Using the entries below, copy out all lines where "wide" is found.

****************

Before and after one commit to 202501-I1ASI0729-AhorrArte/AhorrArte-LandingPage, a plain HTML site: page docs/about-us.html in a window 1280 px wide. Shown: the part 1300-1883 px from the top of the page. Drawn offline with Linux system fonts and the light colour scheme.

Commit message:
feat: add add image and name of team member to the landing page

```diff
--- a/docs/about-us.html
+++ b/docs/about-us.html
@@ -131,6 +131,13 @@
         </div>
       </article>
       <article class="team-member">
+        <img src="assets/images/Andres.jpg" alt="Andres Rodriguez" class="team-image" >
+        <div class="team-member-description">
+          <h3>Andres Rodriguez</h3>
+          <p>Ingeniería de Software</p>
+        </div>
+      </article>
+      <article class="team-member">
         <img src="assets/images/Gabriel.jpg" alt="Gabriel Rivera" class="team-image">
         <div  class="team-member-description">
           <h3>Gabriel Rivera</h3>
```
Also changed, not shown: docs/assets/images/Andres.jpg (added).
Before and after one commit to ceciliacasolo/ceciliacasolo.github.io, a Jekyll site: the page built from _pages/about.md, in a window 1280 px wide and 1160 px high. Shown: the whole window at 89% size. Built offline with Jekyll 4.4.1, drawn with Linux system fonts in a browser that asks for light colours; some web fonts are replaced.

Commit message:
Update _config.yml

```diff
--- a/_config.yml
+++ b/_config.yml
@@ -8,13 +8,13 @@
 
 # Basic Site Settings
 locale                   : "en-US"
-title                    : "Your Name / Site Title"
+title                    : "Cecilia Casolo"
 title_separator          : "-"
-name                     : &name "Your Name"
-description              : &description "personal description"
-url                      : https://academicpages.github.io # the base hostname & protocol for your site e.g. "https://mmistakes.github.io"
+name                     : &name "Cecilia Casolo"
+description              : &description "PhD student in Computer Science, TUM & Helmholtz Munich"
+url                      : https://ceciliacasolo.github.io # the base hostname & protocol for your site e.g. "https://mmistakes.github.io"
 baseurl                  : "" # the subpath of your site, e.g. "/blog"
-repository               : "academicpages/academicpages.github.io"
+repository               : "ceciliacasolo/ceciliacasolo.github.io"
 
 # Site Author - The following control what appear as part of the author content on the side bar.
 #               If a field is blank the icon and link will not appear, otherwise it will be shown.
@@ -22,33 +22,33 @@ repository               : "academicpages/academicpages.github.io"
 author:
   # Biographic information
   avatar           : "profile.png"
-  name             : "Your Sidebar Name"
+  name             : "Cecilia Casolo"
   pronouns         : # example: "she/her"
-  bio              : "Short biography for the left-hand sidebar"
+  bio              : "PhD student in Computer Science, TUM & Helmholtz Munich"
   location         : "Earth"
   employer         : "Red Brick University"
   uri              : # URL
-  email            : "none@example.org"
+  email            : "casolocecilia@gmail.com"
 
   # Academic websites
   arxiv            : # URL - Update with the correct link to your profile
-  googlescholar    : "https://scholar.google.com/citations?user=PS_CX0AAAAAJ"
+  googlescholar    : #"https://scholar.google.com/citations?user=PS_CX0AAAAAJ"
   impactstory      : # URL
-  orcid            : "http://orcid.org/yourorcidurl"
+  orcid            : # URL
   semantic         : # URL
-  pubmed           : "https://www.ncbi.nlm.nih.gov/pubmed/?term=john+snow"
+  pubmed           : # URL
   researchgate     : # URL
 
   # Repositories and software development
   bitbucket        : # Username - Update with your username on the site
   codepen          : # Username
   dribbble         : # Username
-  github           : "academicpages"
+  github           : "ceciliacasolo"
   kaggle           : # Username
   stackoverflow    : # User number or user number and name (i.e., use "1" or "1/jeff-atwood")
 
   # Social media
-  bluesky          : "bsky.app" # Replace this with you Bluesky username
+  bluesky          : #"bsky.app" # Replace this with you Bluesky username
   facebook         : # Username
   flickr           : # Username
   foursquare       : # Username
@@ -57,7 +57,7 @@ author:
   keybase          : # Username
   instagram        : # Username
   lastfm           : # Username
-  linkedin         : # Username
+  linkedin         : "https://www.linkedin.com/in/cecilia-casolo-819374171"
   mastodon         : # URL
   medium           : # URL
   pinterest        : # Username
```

****************

TASK ANSWER ->
Before and after one commit to 202501-I1ASI0729-AhorrArte/AhorrArte-LandingPage, a plain HTML site: page docs/about-us.html in a window 1280 px wide. Shown: the part 1300-1883 px from the top of the page. Drawn offline with Linux system fonts and the light colour scheme.
Before and after one commit to ceciliacasolo/ceciliacasolo.github.io, a Jekyll site: the page built from _pages/about.md, in a window 1280 px wide and 1160 px high. Shown: the whole window at 89% size. Built offline with Jekyll 4.4.1, drawn with Linux system fonts in a browser that asks for light colours; some web fonts are replaced.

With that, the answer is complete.